++++ Records for this task
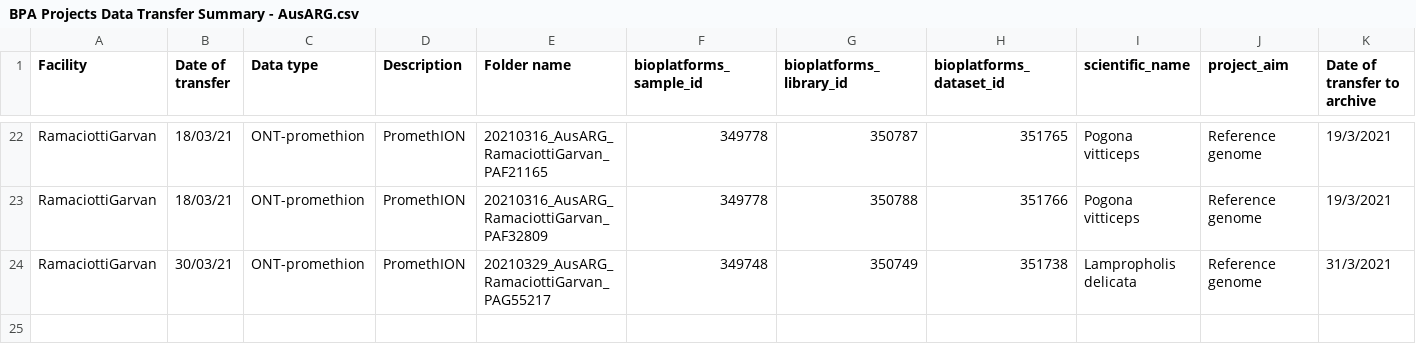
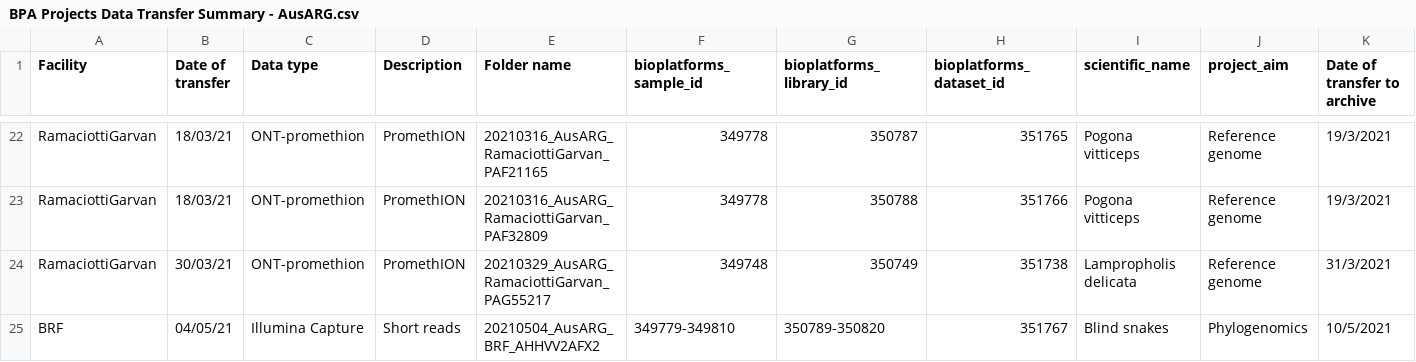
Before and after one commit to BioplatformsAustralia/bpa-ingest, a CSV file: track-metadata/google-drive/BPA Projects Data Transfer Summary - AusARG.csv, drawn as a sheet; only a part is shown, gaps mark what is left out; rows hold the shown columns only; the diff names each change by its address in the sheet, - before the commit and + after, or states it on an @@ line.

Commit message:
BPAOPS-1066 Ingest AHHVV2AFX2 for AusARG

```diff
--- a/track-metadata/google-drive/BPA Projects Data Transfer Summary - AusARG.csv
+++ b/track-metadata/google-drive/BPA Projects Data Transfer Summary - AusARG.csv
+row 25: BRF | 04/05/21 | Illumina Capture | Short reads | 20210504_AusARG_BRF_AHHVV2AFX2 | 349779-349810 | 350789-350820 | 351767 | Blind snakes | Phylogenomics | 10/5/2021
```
++++++++
Problem
What is needed is an exact printout of every record above, with the pictures left out.

Response
Before and after one commit to BioplatformsAustralia/bpa-ingest, a CSV file: track-metadata/google-drive/BPA Projects Data Transfer Summary - AusARG.csv, drawn as a sheet; only a part is shown, gaps mark what is left out; rows hold the shown columns only; the diff names each change by its address in the sheet, - before the commit and + after, or states it on an @@ line.

Commit message:
BPAOPS-1066 Ingest AHHVV2AFX2 for AusARG

```diff
--- a/track-metadata/google-drive/BPA Projects Data Transfer Summary - AusARG.csv
+++ b/track-metadata/google-drive/BPA Projects Data Transfer Summary - AusARG.csv
+row 25: BRF | 04/05/21 | Illumina Capture | Short reads | 20210504_AusARG_BRF_AHHVV2AFX2 | 349779-349810 | 350789-350820 | 351767 | Blind snakes | Phylogenomics | 10/5/2021
```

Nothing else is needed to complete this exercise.